Football is known as the beautiful game throughout the globe, and we don’t think that’ll ever stop being the case. While there are many, many issues from the world stage to the grassroots game that we want to see get fixed in the next few years, we also realise that you can’t get everything you want.
In terms of a ‘broader spectrum’ of what we love about football, it’s the determination of the fans, players, managers and media members in equal measure. There’s a passion for this game that does funny things to a person, to the point where we’d argue that the majority of fans can be considered ‘fanatical’.
The big puzzle
Interestingly enough this summer is full to the brim with international football tournaments and general qualifiers that we can enjoy, and in the midst of all that, football itself is benefitting more from another sport than its own. Why? Because cricket, that’s why.
A lot of American fans out there probably would’ve heard of cricket before, but may not have gone too ‘in depth’ when it comes to exploring the ins and outs of the sport. In all honesty there isn’t too much to get excited about from our point of view, but give credit where its due: it’s always intriguing when the World Cup comes on. This year, it’s being held in England, and you may have heard (as reported by BBC) that they’ve experienced more than a few problems with the rainfall as of late.
The rain has forced three games to be either shortened or outright cancelled, with the teams involved receiving one point apiece as a result. Pakistan and Australia have been able to play today, as reported by The Guardian, but that isn’t really the point here.
Ball > bat
The point is that there are still high level sports out there that still depend entirely on the weather. While we understand that it can be difficult, and that cricket is a very specific kind of sport, we’re in 2019 now, not the 80s and 90s. Planning a tournament in somewhere like England & Wales, where it’s known to rain pretty heavily and pretty frequently, just seems like a massive waste of time.
On the opposite end of the spectrum, in the world of football, we’d argue that you would never see something like this happen. Sure, if the weather is bad enough then they’ll cancel to ensure the safety of the fans, but a bit of rain? That never hurt anyone (for the most part).
We appreciate and respect the art of cricket, but this once again reiterates why football is by far the greatest sport in the world. It doesn’t bow down to certain pressures and scrutiny, and throughout the globe it is rightly celebrated for being so overwhelmingly diverse in its ability to deal with situations like these.

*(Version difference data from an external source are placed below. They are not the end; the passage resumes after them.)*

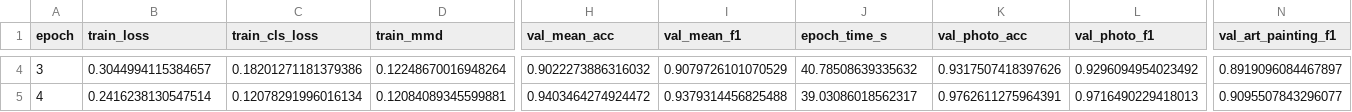
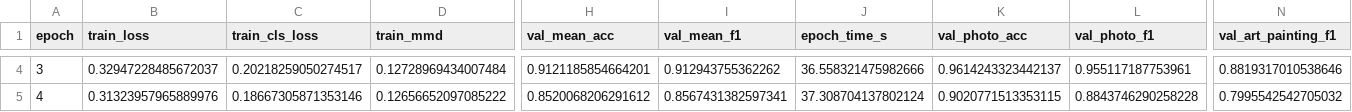
Before and after one commit to mbh2006/PA_1, a CSV file: results/t2_dan/history.csv, drawn as a sheet; only a part is shown, gaps mark what is left out; the diff covers the shown part only; the diff names each change by its address in the sheet, - before the commit and + after, or states it on an @@ line.

```diff
--- a/results/t2_dan/history.csv
+++ b/results/t2_dan/history.csv
-B4 (train_loss): 0.3044994115384657
+B4 (train_loss): 0.32947228485672037
-C4 (train_cls_loss): 0.18201271181379386
+C4 (train_cls_loss): 0.20218259050274517
-D4 (train_mmd): 0.12248670016948264
+D4 (train_mmd): 0.12728969434007484
-H4 (val_mean_acc): 0.9022273886316032
+H4 (val_mean_acc): 0.9121185854664201
-I4 (val_mean_f1): 0.9079726101070529
+I4 (val_mean_f1): 0.912943755362262
-J4 (epoch_time_s): 40.78508639335632
+J4 (epoch_time_s): 36.558321475982666
-K4 (val_photo_acc): 0.9317507418397626
+K4 (val_photo_acc): 0.9614243323442137
-L4 (val_photo_f1): 0.9296094954023492
+L4 (val_photo_f1): 0.955117187753961
-N4 (val_art_painting_f1): 0.8919096084467897
+N4 (val_art_painting_f1): 0.8819317010538646
-B5 (train_loss): 0.2416238130547514
+B5 (train_loss): 0.31323957965889976
-C5 (train_cls_loss): 0.12078291996016134
+C5 (train_cls_loss): 0.18667305871353146
-D5 (train_mmd): 0.12084089345599881
+D5 (train_mmd): 0.12656652097085222
-H5 (val_mean_acc): 0.9403464274924472
+H5 (val_mean_acc): 0.8520068206291612
-I5 (val_mean_f1): 0.9379314456825488
+I5 (val_mean_f1): 0.8567431382597341
-J5 (epoch_time_s): 39.03086018562317
+J5 (epoch_time_s): 37.308704137802124
-K5 (val_photo_acc): 0.9762611275964391
+K5 (val_photo_acc): 0.9020771513353115
-L5 (val_photo_f1): 0.9716490229418013
+L5 (val_photo_f1): 0.8843746290258228
-N5 (val_art_painting_f1): 0.9095507843296077
+N5 (val_art_painting_f1): 0.7995542542705032
```
Also changed, not shown: 111 edited cells elsewhere in this file, results/t2_dan/target_confusions.csv, results/t2_dan/target_per_class.csv, 22 other files.
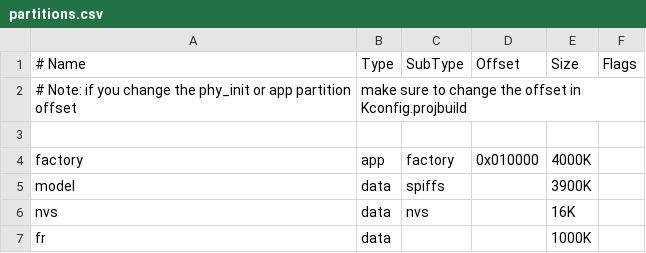
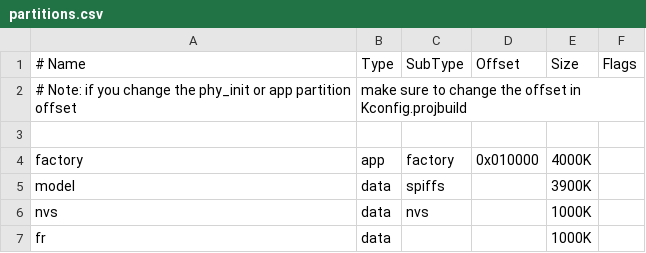
Before and after one commit to nhattran02/vision_firmware, a CSV file: partitions.csv, drawn as a sheet.

```diff
--- a/partitions.csv
+++ b/partitions.csv
@@ -5,3 +5,3 @@ factory,  app,  factory,  0x010000,  4000K,
 model,   data,  spiffs,   ,          3900K,
-nvs,     data,  nvs,      ,          16K,
+nvs,     data,  nvs,      ,          1000K,
 fr,      data,  ,         ,          1000K,
```
Also changed, not shown: 12 other files.
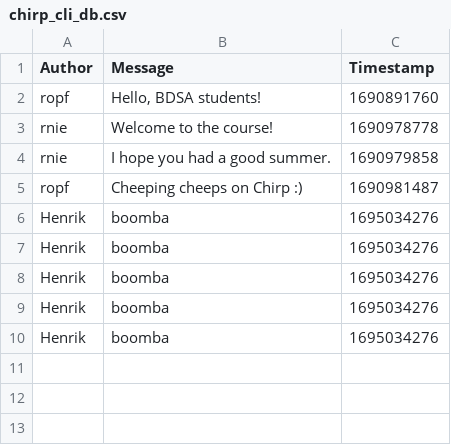
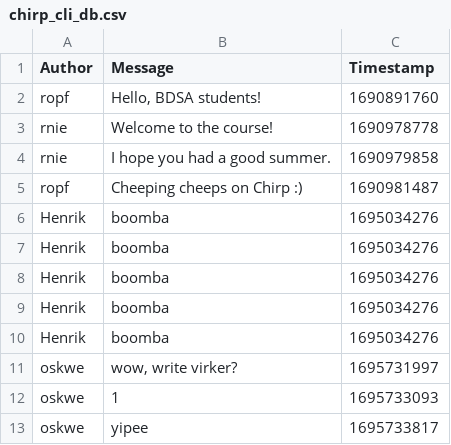
Before and after one commit to FrederikBertelsen/Chirp, a CSV file: src/Chirp.CSVDBService/data/chirp_cli_db.csv, drawn as a sheet.

```diff
--- a/src/Chirp.CSVDBService/data/chirp_cli_db.csv
+++ b/src/Chirp.CSVDBService/data/chirp_cli_db.csv
@@ -10 +10,4 @@ Henrik,boomba,1695034276
 Henrik,boomba,1695034276
+oskwe,"wow, write virker?",1695731997
+oskwe,1,1695733093
+oskwe,yipee,1695733817
```
Also changed, not shown: 4 other files.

We may just be parading the point around for no reason whatsoever, but let’s face it, these are the kinds of things we are forced to get excited about in the summer months.